You step on the scale, nearly holding your breath as you watch the red arrow dance along the plastic face. It lands on a number - a few points lower than usual - and...maybe you celebrate if you're part of the 56 percent of Americans trying to lose weight. Or, if you're like me and the four percent of people trying to gain, you cringe.
Either way, weight loss is more than just a number: it's a feeling. It's often the reason we eat like we eat, we move how much we do and we have a good or a bad day.
Recently, though, I've been thinking about what weight loss is not. A few days ago, I read a great article on BlogHer titled, "I've gained weight, so what?" And just like Jes Baker argues that gaining weight isn't the end of the world, losing weight isn't the key to world domination.
I know this for a fact. As my friends and family have (lovingly) pointed out, I lost a few pounds after my breakup. I'm skinnier than I like and I'm working to change that. Yet, as I hear comments - of praise or worries - about how "tiny" I am, I want to remind them that weight loss does not mean:
- I planned to lose weight.
- It is the top accomplishment on my personal résumé. In fact, I'd rather have some junk in my trunk.
- It is a factor that makes me "too small" to lift weights, play soccer or rock some HIIT workouts. That's what lower weights are for!
- Proof that my value as a person has skyrocketed
- I've lost progress in my celiac health journey. Yes, my body is physically smaller, but it still feels so much stronger.
- I enjoy comments on my size. If you're not at your ideal weight, it stings a little if people mention you're still wearing a little baby fat. The reverse is also true.
What does weight loss mean? I took in less calories than I burned, causing me to lose weight. Boom. That's it.

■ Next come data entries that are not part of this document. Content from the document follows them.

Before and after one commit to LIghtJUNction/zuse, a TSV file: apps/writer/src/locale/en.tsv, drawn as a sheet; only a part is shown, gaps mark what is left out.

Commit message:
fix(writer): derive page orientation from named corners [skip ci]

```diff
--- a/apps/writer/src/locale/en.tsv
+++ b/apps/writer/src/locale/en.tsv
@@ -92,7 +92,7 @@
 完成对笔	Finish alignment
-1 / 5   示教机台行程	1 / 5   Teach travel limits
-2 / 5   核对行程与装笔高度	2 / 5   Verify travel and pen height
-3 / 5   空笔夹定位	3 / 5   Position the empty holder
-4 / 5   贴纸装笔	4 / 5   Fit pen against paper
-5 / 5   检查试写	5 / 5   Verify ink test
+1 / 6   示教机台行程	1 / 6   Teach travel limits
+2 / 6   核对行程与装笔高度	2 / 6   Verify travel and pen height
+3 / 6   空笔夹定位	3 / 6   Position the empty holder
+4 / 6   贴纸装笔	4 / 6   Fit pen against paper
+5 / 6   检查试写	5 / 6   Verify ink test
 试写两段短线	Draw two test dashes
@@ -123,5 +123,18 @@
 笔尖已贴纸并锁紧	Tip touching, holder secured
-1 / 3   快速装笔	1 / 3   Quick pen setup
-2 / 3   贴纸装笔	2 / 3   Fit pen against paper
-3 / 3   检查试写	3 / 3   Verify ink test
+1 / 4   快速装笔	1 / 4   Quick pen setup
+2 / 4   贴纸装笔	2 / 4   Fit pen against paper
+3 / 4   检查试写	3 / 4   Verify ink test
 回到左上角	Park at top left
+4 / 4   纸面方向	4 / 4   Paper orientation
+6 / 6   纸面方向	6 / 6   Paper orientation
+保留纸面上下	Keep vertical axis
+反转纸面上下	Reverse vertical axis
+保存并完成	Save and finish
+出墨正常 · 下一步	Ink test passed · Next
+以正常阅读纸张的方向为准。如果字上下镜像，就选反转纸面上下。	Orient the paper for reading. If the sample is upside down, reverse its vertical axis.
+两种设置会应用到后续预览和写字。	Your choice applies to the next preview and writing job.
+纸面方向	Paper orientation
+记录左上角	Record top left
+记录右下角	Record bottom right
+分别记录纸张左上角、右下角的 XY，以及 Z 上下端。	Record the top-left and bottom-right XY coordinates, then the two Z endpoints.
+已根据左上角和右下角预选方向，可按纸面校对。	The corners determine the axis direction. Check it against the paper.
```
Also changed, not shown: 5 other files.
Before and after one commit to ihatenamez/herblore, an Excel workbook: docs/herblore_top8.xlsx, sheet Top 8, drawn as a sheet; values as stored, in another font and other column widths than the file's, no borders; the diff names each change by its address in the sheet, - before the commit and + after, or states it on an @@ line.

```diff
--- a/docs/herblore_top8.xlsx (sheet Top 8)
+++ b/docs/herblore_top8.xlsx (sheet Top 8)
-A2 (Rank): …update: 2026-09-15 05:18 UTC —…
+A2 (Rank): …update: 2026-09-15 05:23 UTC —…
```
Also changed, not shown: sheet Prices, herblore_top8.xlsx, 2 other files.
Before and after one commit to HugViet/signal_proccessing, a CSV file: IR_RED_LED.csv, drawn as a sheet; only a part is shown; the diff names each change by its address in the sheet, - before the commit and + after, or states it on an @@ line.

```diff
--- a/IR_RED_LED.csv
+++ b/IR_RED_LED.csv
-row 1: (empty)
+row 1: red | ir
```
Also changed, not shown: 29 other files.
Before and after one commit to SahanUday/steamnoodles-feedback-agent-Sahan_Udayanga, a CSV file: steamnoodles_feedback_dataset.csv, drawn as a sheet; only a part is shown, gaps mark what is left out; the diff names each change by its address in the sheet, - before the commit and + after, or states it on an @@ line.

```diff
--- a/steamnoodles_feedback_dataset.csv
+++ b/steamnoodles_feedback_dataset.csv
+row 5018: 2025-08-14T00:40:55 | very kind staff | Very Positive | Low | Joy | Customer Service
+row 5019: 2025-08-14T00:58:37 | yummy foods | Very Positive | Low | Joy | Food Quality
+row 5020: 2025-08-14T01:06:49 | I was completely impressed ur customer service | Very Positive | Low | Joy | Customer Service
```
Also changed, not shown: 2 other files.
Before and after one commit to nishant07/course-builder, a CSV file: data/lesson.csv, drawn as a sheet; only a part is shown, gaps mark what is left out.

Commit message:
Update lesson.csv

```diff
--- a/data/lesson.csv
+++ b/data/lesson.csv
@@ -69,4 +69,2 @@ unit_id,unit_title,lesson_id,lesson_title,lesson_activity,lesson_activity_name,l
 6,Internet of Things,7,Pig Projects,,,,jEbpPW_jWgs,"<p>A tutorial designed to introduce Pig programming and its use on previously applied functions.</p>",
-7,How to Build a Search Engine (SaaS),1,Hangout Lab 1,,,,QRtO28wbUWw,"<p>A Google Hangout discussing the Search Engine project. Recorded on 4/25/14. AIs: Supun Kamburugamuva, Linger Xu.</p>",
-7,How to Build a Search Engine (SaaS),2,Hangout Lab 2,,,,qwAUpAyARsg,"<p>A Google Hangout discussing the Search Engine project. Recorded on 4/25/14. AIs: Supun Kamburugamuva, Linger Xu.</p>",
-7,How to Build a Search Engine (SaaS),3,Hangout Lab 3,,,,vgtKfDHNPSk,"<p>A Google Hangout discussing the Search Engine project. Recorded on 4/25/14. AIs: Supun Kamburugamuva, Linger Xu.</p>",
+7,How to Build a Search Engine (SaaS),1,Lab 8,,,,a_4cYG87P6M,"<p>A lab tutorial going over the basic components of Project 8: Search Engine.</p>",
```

Except that's not how society and the media typically sees it. Whether celebrities are too fat or too thin, a magazine will call out that woman - or man - for their "transgression." And, honestly, it's hard to love your body when you look in the mirror and see something "wrong" - by your standards or society's.
But the fact is, weight does not define me. It impacts me in the clothes I wear, how often I eat and how it feels to hug me. It impacts others through any worries over me and any assumptions they make based on my exterior package of skin and bone and curves.
Yet, like Jes Baker says, change is life. Change is good. Change is growth. When I say that I want to gain weight back, I don't mean that I'm craving to return to the girl I was a year ago. Since then, I've experienced my first heartbreak, my first job, my first paid publication, dozens of insanely delicious meals, and handfuls of special memories - from Disneyland to Father's Day yoga - that I would never trade away.
Key words: I experienced. Not my body or my weight, but the girl behind the window dressing. The same differentiation applies to you, too.
I can't claim that I've come to love my pancake butt or skinny Minnie arms, but I'm trying. And the first step of that is realizing that because bodies change, the way we love them must change too. At a heavier weight, I loved the strength in my legs when bike riding. At this lighter weight, I can love the surprise on others' faces as I kick butt in a hot yoga class. And, as my body continues to change, I'll continue to find new ways and traits of it to love.
Because, in the end, one part never changes: me. And that girl - the strong, funny, creative, determined inner self - deserves to be loved no matter what. As do your inner girl or boy.
What does weight loss (or gain) not mean to you? How do you love yourself with a changing body? Comment below!